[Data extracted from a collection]
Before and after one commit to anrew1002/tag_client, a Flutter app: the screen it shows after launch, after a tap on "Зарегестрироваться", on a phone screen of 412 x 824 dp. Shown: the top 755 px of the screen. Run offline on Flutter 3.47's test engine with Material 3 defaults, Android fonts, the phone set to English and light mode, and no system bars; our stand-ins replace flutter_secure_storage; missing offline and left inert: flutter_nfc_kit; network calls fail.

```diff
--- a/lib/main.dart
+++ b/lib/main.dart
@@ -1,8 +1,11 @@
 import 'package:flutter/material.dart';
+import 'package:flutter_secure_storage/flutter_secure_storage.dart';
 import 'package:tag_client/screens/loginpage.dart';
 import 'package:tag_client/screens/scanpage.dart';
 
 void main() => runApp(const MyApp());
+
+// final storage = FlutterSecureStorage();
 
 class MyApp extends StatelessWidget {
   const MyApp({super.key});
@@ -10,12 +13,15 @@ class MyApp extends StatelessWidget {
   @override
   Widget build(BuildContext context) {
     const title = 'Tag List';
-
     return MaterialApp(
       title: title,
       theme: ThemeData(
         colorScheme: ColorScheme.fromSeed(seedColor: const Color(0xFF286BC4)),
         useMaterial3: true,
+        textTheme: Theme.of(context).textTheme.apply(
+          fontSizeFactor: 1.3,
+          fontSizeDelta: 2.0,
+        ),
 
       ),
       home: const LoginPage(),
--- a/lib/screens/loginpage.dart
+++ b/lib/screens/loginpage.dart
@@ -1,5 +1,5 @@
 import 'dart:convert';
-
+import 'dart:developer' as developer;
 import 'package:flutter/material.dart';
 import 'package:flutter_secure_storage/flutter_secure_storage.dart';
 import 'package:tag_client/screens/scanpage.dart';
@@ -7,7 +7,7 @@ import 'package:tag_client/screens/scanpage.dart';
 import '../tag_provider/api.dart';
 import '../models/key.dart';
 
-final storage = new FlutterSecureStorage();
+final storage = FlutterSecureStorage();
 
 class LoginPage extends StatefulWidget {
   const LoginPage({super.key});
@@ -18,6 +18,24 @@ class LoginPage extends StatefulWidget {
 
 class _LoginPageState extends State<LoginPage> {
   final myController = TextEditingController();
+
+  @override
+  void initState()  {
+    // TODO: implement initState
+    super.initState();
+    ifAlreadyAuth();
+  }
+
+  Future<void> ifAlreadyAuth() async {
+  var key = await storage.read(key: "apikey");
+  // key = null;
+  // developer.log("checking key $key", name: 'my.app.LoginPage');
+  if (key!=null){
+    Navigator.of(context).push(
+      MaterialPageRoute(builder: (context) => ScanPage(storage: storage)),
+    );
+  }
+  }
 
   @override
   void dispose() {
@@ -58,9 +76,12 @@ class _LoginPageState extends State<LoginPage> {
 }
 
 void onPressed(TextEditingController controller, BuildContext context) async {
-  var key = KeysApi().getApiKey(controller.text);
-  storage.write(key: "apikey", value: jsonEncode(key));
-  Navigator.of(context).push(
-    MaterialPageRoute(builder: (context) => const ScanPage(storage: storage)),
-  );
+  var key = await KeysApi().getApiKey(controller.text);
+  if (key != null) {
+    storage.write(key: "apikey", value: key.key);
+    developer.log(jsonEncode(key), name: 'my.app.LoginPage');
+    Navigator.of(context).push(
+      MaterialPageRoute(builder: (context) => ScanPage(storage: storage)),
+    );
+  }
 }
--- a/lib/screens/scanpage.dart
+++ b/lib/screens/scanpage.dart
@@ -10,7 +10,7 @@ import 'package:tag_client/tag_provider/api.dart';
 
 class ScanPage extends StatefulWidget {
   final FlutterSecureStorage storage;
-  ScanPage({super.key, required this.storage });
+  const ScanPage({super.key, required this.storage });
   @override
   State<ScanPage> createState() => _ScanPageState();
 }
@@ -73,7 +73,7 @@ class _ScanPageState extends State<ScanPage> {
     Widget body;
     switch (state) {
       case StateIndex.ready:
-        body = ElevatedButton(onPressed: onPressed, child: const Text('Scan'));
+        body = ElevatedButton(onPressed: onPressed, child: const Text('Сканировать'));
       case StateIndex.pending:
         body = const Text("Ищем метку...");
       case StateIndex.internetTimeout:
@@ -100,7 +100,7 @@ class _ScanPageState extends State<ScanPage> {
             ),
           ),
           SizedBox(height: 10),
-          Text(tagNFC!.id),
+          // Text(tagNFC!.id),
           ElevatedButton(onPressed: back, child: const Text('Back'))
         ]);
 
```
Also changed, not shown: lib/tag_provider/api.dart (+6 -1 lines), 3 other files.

__PROBLEM REQUIREMENTS__.
Every entry needs to be copied exactly as it was written.

__SOLVED EXERCISE__.
Before and after one commit to anrew1002/tag_client, a Flutter app: the screen it shows after launch, after a tap on "Зарегестрироваться", on a phone screen of 412 x 824 dp. Shown: the top 755 px of the screen. Run offline on Flutter 3.47's test engine with Material 3 defaults, Android fonts, the phone set to English and light mode, and no system bars; our stand-ins replace flutter_secure_storage; missing offline and left inert: flutter_nfc_kit; network calls fail.

```diff
--- a/lib/main.dart
+++ b/lib/main.dart
@@ -1,8 +1,11 @@
 import 'package:flutter/material.dart';
+import 'package:flutter_secure_storage/flutter_secure_storage.dart';
 import 'package:tag_client/screens/loginpage.dart';
 import 'package:tag_client/screens/scanpage.dart';
 
 void main() => runApp(const MyApp());
+
+// final storage = FlutterSecureStorage();
 
 class MyApp extends StatelessWidget {
   const MyApp({super.key});
@@ -10,12 +13,15 @@ class MyApp extends StatelessWidget {
   @override
   Widget build(BuildContext context) {
     const title = 'Tag List';
-
     return MaterialApp(
       title: title,
       theme: ThemeData(
         colorScheme: ColorScheme.fromSeed(seedColor: const Color(0xFF286BC4)),
         useMaterial3: true,
+        textTheme: Theme.of(context).textTheme.apply(
+          fontSizeFactor: 1.3,
+          fontSizeDelta: 2.0,
+        ),
 
       ),
       home: const LoginPage(),
--- a/lib/screens/loginpage.dart
+++ b/lib/screens/loginpage.dart
@@ -1,5 +1,5 @@
 import 'dart:convert';
-
+import 'dart:developer' as developer;
 import 'package:flutter/material.dart';
 import 'package:flutter_secure_storage/flutter_secure_storage.dart';
 import 'package:tag_client/screens/scanpage.dart';
@@ -7,7 +7,7 @@ import 'package:tag_client/screens/scanpage.dart';
 import '../tag_provider/api.dart';
 import '../models/key.dart';
 
-final storage = new FlutterSecureStorage();
+final storage = FlutterSecureStorage();
 
 class LoginPage extends StatefulWidget {
   const LoginPage({super.key});
@@ -18,6 +18,24 @@ class LoginPage extends StatefulWidget {
 
 class _LoginPageState extends State<LoginPage> {
   final myController = TextEditingController();
+
+  @override
+  void initState()  {
+    // TODO: implement initState
+    super.initState();
+    ifAlreadyAuth();
+  }
+
+  Future<void> ifAlreadyAuth() async {
+  var key = await storage.read(key: "apikey");
+  // key = null;
+  // developer.log("checking key $key", name: 'my.app.LoginPage');
+  if (key!=null){
+    Navigator.of(context).push(
+      MaterialPageRoute(builder: (context) => ScanPage(storage: storage)),
+    );
+  }
+  }
 
   @override
   void dispose() {
@@ -58,9 +76,12 @@ class _LoginPageState extends State<LoginPage> {
 }
 
 void onPressed(TextEditingController controller, BuildContext context) async {
-  var key = KeysApi().getApiKey(controller.text);
-  storage.write(key: "apikey", value: jsonEncode(key));
-  Navigator.of(context).push(
-    MaterialPageRoute(builder: (context) => const ScanPage(storage: storage)),
-  );
+  var key = await KeysApi().getApiKey(controller.text);
+  if (key != null) {
+    storage.write(key: "apikey", value: key.key);
+    developer.log(jsonEncode(key), name: 'my.app.LoginPage');
+    Navigator.of(context).push(
+      MaterialPageRoute(builder: (context) => ScanPage(storage: storage)),
+    );
+  }
 }
--- a/lib/screens/scanpage.dart
+++ b/lib/screens/scanpage.dart
@@ -10,7 +10,7 @@ import 'package:tag_client/tag_provider/api.dart';
 
 class ScanPage extends StatefulWidget {
   final FlutterSecureStorage storage;
-  ScanPage({super.key, required this.storage });
+  const ScanPage({super.key, required this.storage });
   @override
   State<ScanPage> createState() => _ScanPageState();
 }
@@ -73,7 +73,7 @@ class _ScanPageState extends State<ScanPage> {
     Widget body;
     switch (state) {
       case StateIndex.ready:
-        body = ElevatedButton(onPressed: onPressed, child: const Text('Scan'));
+        body = ElevatedButton(onPressed: onPressed, child: const Text('Сканировать'));
       case StateIndex.pending:
         body = const Text("Ищем метку...");
       case StateIndex.internetTimeout:
@@ -100,7 +100,7 @@ class _ScanPageState extends State<ScanPage> {
             ),
           ),
           SizedBox(height: 10),
-          Text(tagNFC!.id),
+          // Text(tagNFC!.id),
           ElevatedButton(onPressed: back, child: const Text('Back'))
         ]);
 
```
Also changed, not shown: lib/tag_provider/api.dart (+6 -1 lines), 3 other files.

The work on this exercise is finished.